Scientists have decoded the 4 most common psychological patterns that liars do when telling a lie.
We used to look for physiological changes to determine when someone is lying. But what if we were looking in the wrong place all along?
There is something even the greatest liars cannot fool and that’s their consciousness. When a lie is being told there are psychological errors and holes that can alert if someone is telling a lie. Communication science has revealed 4 key things that liars do when telling a lie:
Follow these patterns and you’ll know when anyone is trying to fool you:
1. Liars reference themselves less when making deceptive statements. They use third person to distance and disassociate themselves from their life.
2. Liars tend to be more negative because, on a subconscious level, they feel guilty about lying.
3. Liars typically explain events in simple terms. Judgment and evaluation are complex things for our brains to compute and imagine.
4. Liars tend to use longer and more convoluted sentence structure, inserting unnecessary words and irrelevant but factual-sounding details in order to pad the lie.
Look out for these 4 elements: lack of self reference, negative talk, shallow description, unnecessary words.
Always ask personal questions when you suspect that someone is lying to you.

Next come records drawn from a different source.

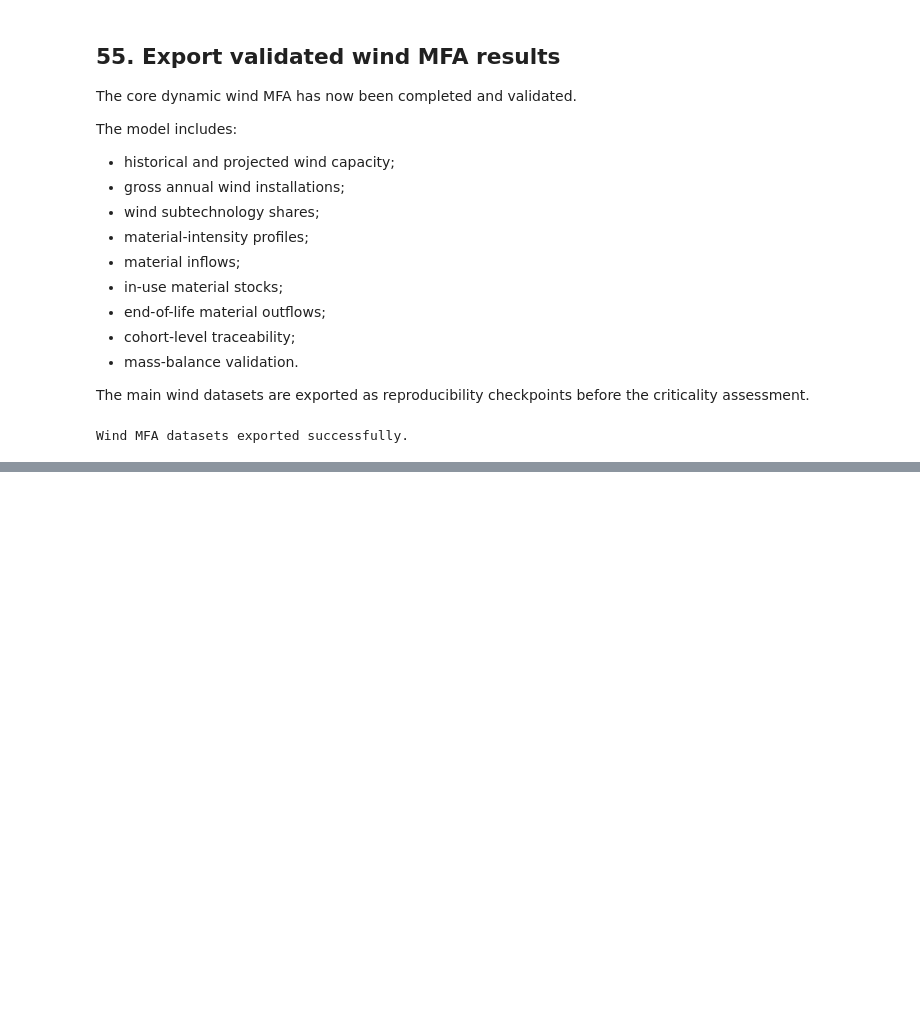
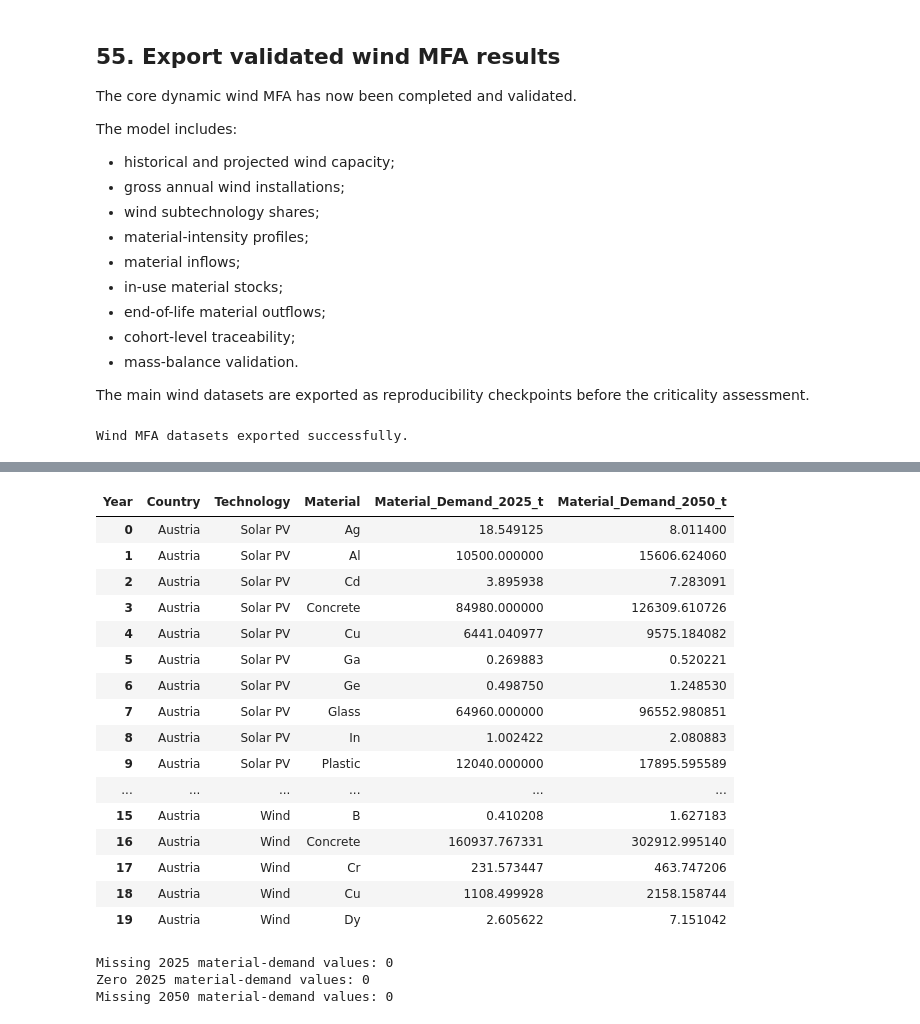
Before and after one commit to Trickwillfrit/MFA, a Jupyter notebook: notebooks/ENV501_Austria_Croatia_MFA.ipynb, the cells around one changed output, grey strips where cells are left out. Cells and saved outputs as stored; diff of their text form; code cells hidden in the pictures; blank space fills up the shorter version.

```diff
--- a/notebooks/ENV501_Austria_Croatia_MFA.ipynb
+++ b/notebooks/ENV501_Austria_Croatia_MFA.ipynb
@@ -6071,0 +6305,70 @@ Wind MFA datasets exported successfully.
+# %%
+material_demand_growth = (
+    material_demand_input[
+        material_demand_input["Year"].isin([2025, 2050])
+    ]
+    .pivot(
+        index=[
+            "Country",
+            "Technology",
+            "Material"
+        ],
+        columns="Year",
+        values="Material_Inflow_t"
+    )
+    .reset_index()
+)
+
+material_demand_growth = material_demand_growth.rename(
+    columns={
+        2025: "Material_Demand_2025_t",
+        2050: "Material_Demand_2050_t"
+    }
+)
+
+display(material_demand_growth.head(20))
+# %% [output]
+| Year | Country | Technology | Material | Material_Demand_2025_t | Material_Demand_2050_t |
+| 0 | Austria | Solar PV | Ag | 18.549125 | 8.011400 |
+| 1 | Austria | Solar PV | Al | 10500.000000 | 15606.624060 |
+| 2 | Austria | Solar PV | Cd | 3.895938 | 7.283091 |
+| 3 | Austria | Solar PV | Concrete | 84980.000000 | 126309.610726 |
+| 4 | Austria | Solar PV | Cu | 6441.040977 | 9575.184082 |
+| 5 | Austria | Solar PV | Ga | 0.269883 | 0.520221 |
+| 6 | Austria | Solar PV | Ge | 0.498750 | 1.248530 |
+| 7 | Austria | Solar PV | Glass | 64960.000000 | 96552.980851 |
+| 8 | Austria | Solar PV | In | 1.002422 | 2.080883 |
+| 9 | Austria | Solar PV | Plastic | 12040.000000 | 17895.595589 |
+| ... | ... | ... | ... | ... | ... |
+| 15 | Austria | Wind | B | 0.410208 | 1.627183 |
+| 16 | Austria | Wind | Concrete | 160937.767331 | 302912.995140 |
+| 17 | Austria | Wind | Cr | 231.573447 | 463.747206 |
+| 18 | Austria | Wind | Cu | 1108.499928 | 2158.158744 |
+| 19 | Austria | Wind | Dy | 2.605622 | 7.151042 |
+# %%
+print(
+    "Missing 2025 material-demand values:",
+    material_demand_growth[
+        "Material_Demand_2025_t"
+    ].isna().sum()
+)
+
+print(
+    "Zero 2025 material-demand values:",
+    (
+        material_demand_growth[
+            "Material_Demand_2025_t"
+        ] == 0
+    ).sum()
+)
+
+print(
+    "Missing 2050 material-demand values:",
+    material_demand_growth[
+        "Material_Demand_2050_t"
+    ].isna().sum()
+)
+# %% [output]
+Missing 2025 material-demand values: 0
+Zero 2025 material-demand values: 0
+Missing 2050 material-demand values: 0
```
Also changed, not shown: parts of 11 cells of this notebook.
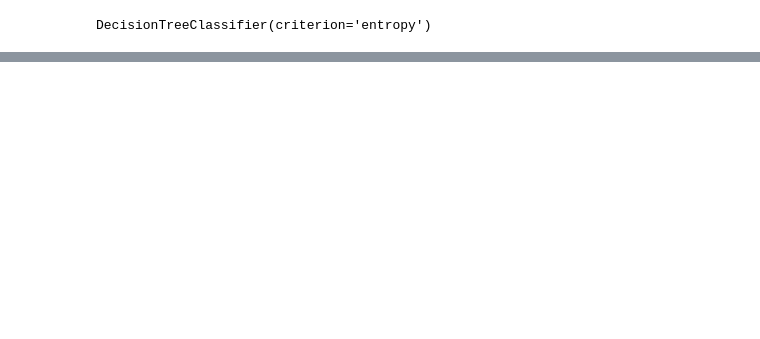
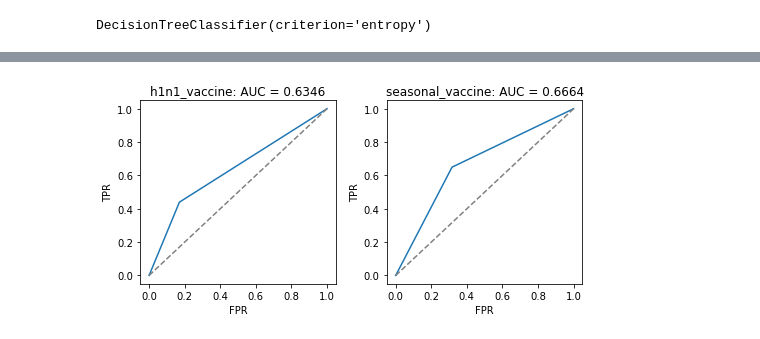
Before and after one commit to AMcqueen1980/H1N1Project, a Jupyter notebook: Adonis/AdonisModels.ipynb, the cells around one changed output, grey strips where cells are left out. Cells and saved outputs as stored; diff of their text form; code cells hidden in the pictures; blank space fills up the shorter version.

```diff
--- a/Adonis/AdonisModels.ipynb
+++ b/Adonis/AdonisModels.ipynb
@@ -592,0 +613,7 @@ y_pred = moc.predict_proba(X_test2)
+# %%
+#multioutputclassifier with decisiontreeclassifier
+
+MOC = MultiOutputClassifier(estimator=DecisionTreeClassifier()).fit(X_train2, y_train)
+
+preds2 = MOC.predict_proba(X_test2)
+preds2
@@ -592,0 +635,10 @@ y_pred = moc.predict_proba(X_test2)
+# %%
+y_preds2 = pd.DataFrame(
+    {
+        "h1n1_vaccine": preds2[0][:, 1],
+        "seasonal_vaccine": preds2[1][:, 1],
+    },
+    index = y_test.index
+)
+print("y_preds2.shape:", y_preds2.shape)
+y_preds2.head()
@@ -592,0 +653,18 @@ y_pred = moc.predict_proba(X_test2)
+# %%
+fig, ax = plt.subplots(1, 2, figsize=(7, 3.5))
+
+plot_roc(
+    y_test['h1n1_vaccine'],
+    y_preds2['h1n1_vaccine'],
+    'h1n1_vaccine',
+    ax=ax[0]
+)
+plot_roc(
+    y_test['seasonal_vaccine'],
+    y_preds2['seasonal_vaccine'],
+    'seasonal_vaccine',
+    ax=ax[1]
+)
+fig.tight_layout()
+# %% [output]
+[figure, added]
```
Also changed, not shown: parts of 34 cells of this notebook.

Ask them what that meant for them, what they wore, how they felt, what they ate, what were they thinking… and you’ll know when someone is trying to deceive you.